Taste a piece and remove from heat when the carrots have reached your desired level of sweetness.
What to Serve with Easy Maple Glazed Carrots
Maple-glazed carrots on the stove top is an easy side dish that goes well with:
- Thanksgiving dinner (FYI: how to have a farm-to-table thanksgiving dinner)
- Whole roast chicken (pasture-raised)
- Pork, such as grilled or pan-fried pork chops
- Christmas dinner, easter dinner – this no fuss side dish will impress your guests!
Frequently Asked Questions
Do glazed carrots reheat well?
Glazed carrots do not reheat well. I have certainly enjoyed left-over maple-glazed carrots that were reheated, but they aren’t the same and I wouldn’t serve them to guests.

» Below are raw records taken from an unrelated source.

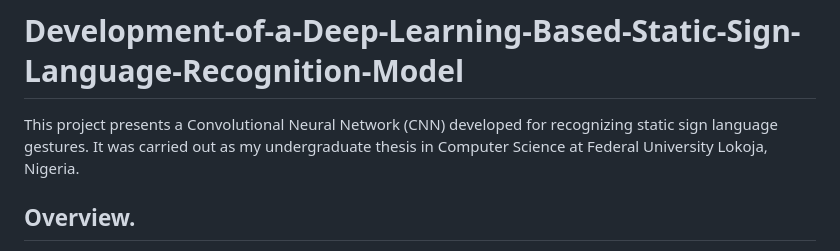
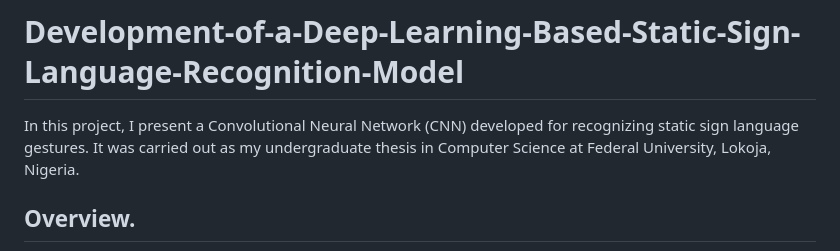
Before and after one commit to Oluwamuyiwa01/Development-of-a-Deep-Learning-Based-Static-Sign-Language-Recognition-Model, a Markdown page: README.md, the part around the change. Drawn GitHub-style.

```diff
--- a/README.md
+++ b/README.md
@@ -1,5 +1,5 @@
 # Development-of-a-Deep-Learning-Based-Static-Sign-Language-Recognition-Model
-This project presents a Convolutional Neural Network (CNN) developed for recognizing static sign language gestures. It was carried out as my undergraduate thesis in Computer Science at Federal University Lokoja, Nigeria.
+In this project, I present a Convolutional Neural Network (CNN) developed for recognizing static sign language gestures. It was carried out as my undergraduate thesis in Computer Science at Federal University, Lokoja, Nigeria.
 
 ## Overview.
 
```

Glazed carrots shrivel up when they cool and the glaze dries out.
How do you reheat glazed carrots?
Glazed carrots don’t reheat the greatest but if you must, I suggest two ways to reheat glazed carrots.

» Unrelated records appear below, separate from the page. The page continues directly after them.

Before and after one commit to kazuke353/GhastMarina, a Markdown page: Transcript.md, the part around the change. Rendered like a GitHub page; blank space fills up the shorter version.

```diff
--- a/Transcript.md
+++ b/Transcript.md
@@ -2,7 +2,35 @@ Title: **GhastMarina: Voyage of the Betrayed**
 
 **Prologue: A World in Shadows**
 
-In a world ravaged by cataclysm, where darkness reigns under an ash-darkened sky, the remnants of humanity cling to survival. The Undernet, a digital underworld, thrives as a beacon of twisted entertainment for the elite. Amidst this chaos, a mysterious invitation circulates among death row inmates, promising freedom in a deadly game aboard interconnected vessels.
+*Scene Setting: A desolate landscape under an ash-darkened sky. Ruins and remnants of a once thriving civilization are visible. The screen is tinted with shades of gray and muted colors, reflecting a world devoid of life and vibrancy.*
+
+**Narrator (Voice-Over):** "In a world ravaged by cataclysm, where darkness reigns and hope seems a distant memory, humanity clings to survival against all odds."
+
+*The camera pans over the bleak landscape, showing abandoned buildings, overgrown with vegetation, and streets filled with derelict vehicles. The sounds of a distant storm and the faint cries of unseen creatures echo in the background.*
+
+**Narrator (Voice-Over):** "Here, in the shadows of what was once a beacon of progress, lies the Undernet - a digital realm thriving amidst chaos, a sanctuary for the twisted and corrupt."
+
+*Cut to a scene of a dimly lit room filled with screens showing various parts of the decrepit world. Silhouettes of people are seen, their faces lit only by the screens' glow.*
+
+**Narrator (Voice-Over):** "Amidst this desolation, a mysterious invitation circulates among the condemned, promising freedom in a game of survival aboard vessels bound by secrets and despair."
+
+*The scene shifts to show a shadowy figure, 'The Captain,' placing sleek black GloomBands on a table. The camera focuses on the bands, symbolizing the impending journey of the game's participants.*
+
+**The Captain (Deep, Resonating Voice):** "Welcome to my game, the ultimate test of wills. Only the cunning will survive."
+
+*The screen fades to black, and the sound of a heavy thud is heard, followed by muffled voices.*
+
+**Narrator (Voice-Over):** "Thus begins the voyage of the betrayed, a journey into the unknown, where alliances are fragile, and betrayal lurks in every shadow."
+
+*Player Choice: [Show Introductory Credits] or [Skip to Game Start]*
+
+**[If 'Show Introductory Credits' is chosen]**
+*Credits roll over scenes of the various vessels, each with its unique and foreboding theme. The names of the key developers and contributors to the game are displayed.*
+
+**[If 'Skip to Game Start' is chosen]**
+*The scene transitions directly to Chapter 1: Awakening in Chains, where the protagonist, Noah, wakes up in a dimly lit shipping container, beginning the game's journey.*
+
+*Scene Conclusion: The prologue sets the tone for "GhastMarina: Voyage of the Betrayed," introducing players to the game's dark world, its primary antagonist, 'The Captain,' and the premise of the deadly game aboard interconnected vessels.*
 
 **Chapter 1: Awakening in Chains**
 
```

- Sauté on the stovetop in some butter and a splash or two of water
- Microwave, but sprinkle them with a small amount of water first. Microwave heat is drying and this will help reconstitute some of the moisture in the carrots.
Do carrots glazed with orange juice taste like orange?
No, you won’t notice an orange taste in this delicious side dish. We aren’t using enough orange juice, and what orange flavor is there gets cooked away as the juice evaporates.
Can maple glazed carrots be prepared in advance?
I do not recommend preparing maple glazed carrots in advance. The carrots will shrivel up when they cool and the glaze dries out. Any glazed carrots recipe is best enjoyed fresh.
Maple Glazed Carrots (on the Stovetop)
- 1/2 lb carrots
- 1 tbs pure maple syrup *
- 1 tbs orange juice ** (sugar-free)
- 1/2 tbs unsalted butter
- 1 pinch salt
- Peel and remove the ends from half a pound of carrots. Then slice them into 1/4 inch thick circles.
- Place all ingredients in a frying pan or skillet. Choose a pan that is just large enough to fit all the carrots in a single layer or two.
- Add enough water to the pan to *almost cover* the carrots. The water line shouldn’t be more than a couple millimeters below, or over, the carrots.
- Give it a little stir to incorporate the ingredients, then simmer uncovered until all the water has evaporated and the carrots are fork tender.If the water starts getting low before the carrots are almost done, add a little more water to the pan.
- When the carrots are cooked, you’ll be left with a sweet maple glaze to stir the carrots into. I personally like to let them go another 5 to 10 minutes so they start to brown – this helps bring out the natural sweetness of the carrots.